INSTRUCTIONS FOR THE TASK ▸ Extract all records. Keep each one exact.

[Modification records]
==================================================
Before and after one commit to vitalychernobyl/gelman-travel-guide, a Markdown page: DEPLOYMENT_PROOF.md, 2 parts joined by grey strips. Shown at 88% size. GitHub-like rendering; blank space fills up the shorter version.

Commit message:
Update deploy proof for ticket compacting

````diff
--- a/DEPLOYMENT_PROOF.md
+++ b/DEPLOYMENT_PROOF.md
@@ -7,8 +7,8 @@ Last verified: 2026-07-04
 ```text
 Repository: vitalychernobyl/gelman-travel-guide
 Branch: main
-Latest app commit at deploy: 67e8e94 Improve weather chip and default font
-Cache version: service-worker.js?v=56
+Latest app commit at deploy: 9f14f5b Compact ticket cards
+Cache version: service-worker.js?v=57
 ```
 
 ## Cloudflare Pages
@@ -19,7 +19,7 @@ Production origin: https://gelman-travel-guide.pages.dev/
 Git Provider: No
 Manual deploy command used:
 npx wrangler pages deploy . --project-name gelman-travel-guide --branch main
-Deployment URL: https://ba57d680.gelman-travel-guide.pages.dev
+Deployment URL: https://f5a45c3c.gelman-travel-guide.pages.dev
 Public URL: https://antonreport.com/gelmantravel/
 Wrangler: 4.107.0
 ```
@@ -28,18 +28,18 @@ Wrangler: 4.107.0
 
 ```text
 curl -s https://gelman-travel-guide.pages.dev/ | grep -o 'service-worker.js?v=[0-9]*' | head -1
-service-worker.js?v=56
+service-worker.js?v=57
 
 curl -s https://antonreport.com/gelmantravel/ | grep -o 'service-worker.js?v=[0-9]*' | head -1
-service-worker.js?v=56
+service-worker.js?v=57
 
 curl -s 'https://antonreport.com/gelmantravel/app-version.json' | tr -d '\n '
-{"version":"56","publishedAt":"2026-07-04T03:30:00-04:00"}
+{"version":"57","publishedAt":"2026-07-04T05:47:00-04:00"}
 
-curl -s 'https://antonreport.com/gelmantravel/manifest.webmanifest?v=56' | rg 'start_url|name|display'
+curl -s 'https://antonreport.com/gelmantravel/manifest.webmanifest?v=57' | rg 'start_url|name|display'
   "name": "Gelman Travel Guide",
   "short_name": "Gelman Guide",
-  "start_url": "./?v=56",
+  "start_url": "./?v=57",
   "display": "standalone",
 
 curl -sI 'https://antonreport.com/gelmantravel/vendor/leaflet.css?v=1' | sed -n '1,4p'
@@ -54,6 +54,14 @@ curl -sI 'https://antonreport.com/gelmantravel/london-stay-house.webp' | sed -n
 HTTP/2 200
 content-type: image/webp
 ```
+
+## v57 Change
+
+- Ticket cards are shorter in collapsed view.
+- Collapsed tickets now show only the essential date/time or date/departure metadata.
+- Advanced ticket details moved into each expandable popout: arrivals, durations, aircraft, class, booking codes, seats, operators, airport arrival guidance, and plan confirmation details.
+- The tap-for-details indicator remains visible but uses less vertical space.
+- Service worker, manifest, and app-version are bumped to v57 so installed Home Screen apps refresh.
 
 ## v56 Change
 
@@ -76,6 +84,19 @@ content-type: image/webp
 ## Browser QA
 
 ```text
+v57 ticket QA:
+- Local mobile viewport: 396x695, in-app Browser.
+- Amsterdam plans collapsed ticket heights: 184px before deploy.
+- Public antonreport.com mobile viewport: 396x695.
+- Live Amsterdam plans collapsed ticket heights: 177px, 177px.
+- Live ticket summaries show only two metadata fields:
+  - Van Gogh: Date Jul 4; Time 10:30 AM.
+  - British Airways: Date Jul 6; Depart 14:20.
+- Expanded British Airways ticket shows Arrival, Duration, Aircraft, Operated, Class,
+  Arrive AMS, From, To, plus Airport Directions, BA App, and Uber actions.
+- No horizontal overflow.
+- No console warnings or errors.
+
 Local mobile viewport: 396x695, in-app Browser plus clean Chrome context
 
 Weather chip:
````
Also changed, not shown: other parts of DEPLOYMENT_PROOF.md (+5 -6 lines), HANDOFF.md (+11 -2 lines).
==================================================
COMPLETED EXERCISE ▸
Before and after one commit to vitalychernobyl/gelman-travel-guide, a Markdown page: DEPLOYMENT_PROOF.md, 2 parts joined by grey strips. Shown at 88% size. GitHub-like rendering; blank space fills up the shorter version.

Commit message:
Update deploy proof for ticket compacting

````diff
--- a/DEPLOYMENT_PROOF.md
+++ b/DEPLOYMENT_PROOF.md
@@ -7,8 +7,8 @@ Last verified: 2026-07-04
 ```text
 Repository: vitalychernobyl/gelman-travel-guide
 Branch: main
-Latest app commit at deploy: 67e8e94 Improve weather chip and default font
-Cache version: service-worker.js?v=56
+Latest app commit at deploy: 9f14f5b Compact ticket cards
+Cache version: service-worker.js?v=57
 ```
 
 ## Cloudflare Pages
@@ -19,7 +19,7 @@ Production origin: https://gelman-travel-guide.pages.dev/
 Git Provider: No
 Manual deploy command used:
 npx wrangler pages deploy . --project-name gelman-travel-guide --branch main
-Deployment URL: https://ba57d680.gelman-travel-guide.pages.dev
+Deployment URL: https://f5a45c3c.gelman-travel-guide.pages.dev
 Public URL: https://antonreport.com/gelmantravel/
 Wrangler: 4.107.0
 ```
@@ -28,18 +28,18 @@ Wrangler: 4.107.0
 
 ```text
 curl -s https://gelman-travel-guide.pages.dev/ | grep -o 'service-worker.js?v=[0-9]*' | head -1
-service-worker.js?v=56
+service-worker.js?v=57
 
 curl -s https://antonreport.com/gelmantravel/ | grep -o 'service-worker.js?v=[0-9]*' | head -1
-service-worker.js?v=56
+service-worker.js?v=57
 
 curl -s 'https://antonreport.com/gelmantravel/app-version.json' | tr -d '\n '
-{"version":"56","publishedAt":"2026-07-04T03:30:00-04:00"}
+{"version":"57","publishedAt":"2026-07-04T05:47:00-04:00"}
 
-curl -s 'https://antonreport.com/gelmantravel/manifest.webmanifest?v=56' | rg 'start_url|name|display'
+curl -s 'https://antonreport.com/gelmantravel/manifest.webmanifest?v=57' | rg 'start_url|name|display'
   "name": "Gelman Travel Guide",
   "short_name": "Gelman Guide",
-  "start_url": "./?v=56",
+  "start_url": "./?v=57",
   "display": "standalone",
 
 curl -sI 'https://antonreport.com/gelmantravel/vendor/leaflet.css?v=1' | sed -n '1,4p'
@@ -54,6 +54,14 @@ curl -sI 'https://antonreport.com/gelmantravel/london-stay-house.webp' | sed -n
 HTTP/2 200
 content-type: image/webp
 ```
+
+## v57 Change
+
+- Ticket cards are shorter in collapsed view.
+- Collapsed tickets now show only the essential date/time or date/departure metadata.
+- Advanced ticket details moved into each expandable popout: arrivals, durations, aircraft, class, booking codes, seats, operators, airport arrival guidance, and plan confirmation details.
+- The tap-for-details indicator remains visible but uses less vertical space.
+- Service worker, manifest, and app-version are bumped to v57 so installed Home Screen apps refresh.
 
 ## v56 Change
 
@@ -76,6 +84,19 @@ content-type: image/webp
 ## Browser QA
 
 ```text
+v57 ticket QA:
+- Local mobile viewport: 396x695, in-app Browser.
+- Amsterdam plans collapsed ticket heights: 184px before deploy.
+- Public antonreport.com mobile viewport: 396x695.
+- Live Amsterdam plans collapsed ticket heights: 177px, 177px.
+- Live ticket summaries show only two metadata fields:
+  - Van Gogh: Date Jul 4; Time 10:30 AM.
+  - British Airways: Date Jul 6; Depart 14:20.
+- Expanded British Airways ticket shows Arrival, Duration, Aircraft, Operated, Class,
+  Arrive AMS, From, To, plus Airport Directions, BA App, and Uber actions.
+- No horizontal overflow.
+- No console warnings or errors.
+
 Local mobile viewport: 396x695, in-app Browser plus clean Chrome context
 
 Weather chip:
````
Also changed, not shown: other parts of DEPLOYMENT_PROOF.md (+5 -6 lines), HANDOFF.md (+11 -2 lines).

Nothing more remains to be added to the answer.